God predestined these Christians He foreknew. Nowhere does this say they were predestined to eternal salvation. God says He predestined that they would be conformed to the image of His Son through these trials. This predestination is not a determination as to who goes to heaven, but rather the predetermination that all those who traveled the roads of suffering would be conformed more like Christ. And these would share in the joint-heirship of Christ (Rom 8:17).
They Are Also Called
This group of believers whom God had predestinated, He called and led to these choices. This calling is specific to this group of faithful Christians in the same way Jeremiah was called. Sometimes God calls us to share in the sufferings of Jesus in this life, and I believe it is this type of call that Paul has in mind. It is a call to suffering, not an effectual call or an unconditional election to eternal salvation. Those who are called are justified in their godly actions. They live godly lives, and at the Judgment Seat of Christ, they will be vindicated and judged as having lived righteously. This will lead to their glorification, namely the receiving of glory because of the godly lives they lived through suffering. This will result in future rewards in the kingdom, including the promise of joint-heirship with Christ (Rom 8:17).
Godly Suffering a Good Thing
When it comes to Christian suffering, Paul reveals that such suffering shouldn’t be seen as being forsaken by God. Rather the ability to share in Jesus’ suffering gives the believer the opportunity to be able share in the glory of Christ’s coming reign. These sufferings are mere birth pangs of the future deliverance from the bondage and corruption that the entire creation faces.
So, what does Rom 8:28-30 mean? There is a specific group of Christians that are called to share in the sufferings of Christ (Acts 9:16). Though they suffer, they have been called to enter into this suffering, which is making them more like Christ. They will be blessed in future rewards and joint-heirship with Jesus Christ. In the midst of the sufferings and trials, God has not left them but called them to share in this precious privilege. God is not absent but fully vested in them, and no matter what, He loves them, and nothing will separate them from His care.

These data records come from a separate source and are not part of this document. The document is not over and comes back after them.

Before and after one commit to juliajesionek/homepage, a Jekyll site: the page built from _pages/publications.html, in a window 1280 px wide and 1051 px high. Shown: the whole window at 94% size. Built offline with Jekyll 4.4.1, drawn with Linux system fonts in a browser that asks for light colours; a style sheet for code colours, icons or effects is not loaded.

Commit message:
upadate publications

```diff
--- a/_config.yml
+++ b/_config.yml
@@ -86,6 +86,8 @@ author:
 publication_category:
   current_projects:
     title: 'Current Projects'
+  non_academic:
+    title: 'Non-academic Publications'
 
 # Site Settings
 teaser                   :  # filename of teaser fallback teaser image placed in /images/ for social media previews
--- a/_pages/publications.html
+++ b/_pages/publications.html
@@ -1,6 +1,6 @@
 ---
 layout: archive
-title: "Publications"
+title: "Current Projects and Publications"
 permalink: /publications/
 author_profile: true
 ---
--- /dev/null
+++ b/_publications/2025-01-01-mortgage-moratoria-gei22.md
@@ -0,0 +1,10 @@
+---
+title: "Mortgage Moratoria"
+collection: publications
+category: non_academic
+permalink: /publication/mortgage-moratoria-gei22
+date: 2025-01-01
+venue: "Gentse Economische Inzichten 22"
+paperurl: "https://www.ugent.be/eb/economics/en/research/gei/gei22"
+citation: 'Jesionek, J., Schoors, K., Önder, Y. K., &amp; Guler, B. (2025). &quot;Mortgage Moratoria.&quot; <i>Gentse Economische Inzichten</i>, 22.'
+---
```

Nowhere in this passage is there any indication that this is an unconditional election unto eternal life by God. Such an idea is not found in the broader context, either. From Romans 5 through Romans 8, Paul is talking about walking by the Holy Spirit and living the Christian life in a way that pleases God. While God indeed loves all believers, Rom 8:28-30 is talking about the love of God directed towards those Christians who share in the sufferings of Christ faithfully, as well as God’s promises for the blessings these believers will have in the future as a result of that suffering.
Daniel Weierbach is the associate pastor at Open Door Baptist Church in Prattville, AL.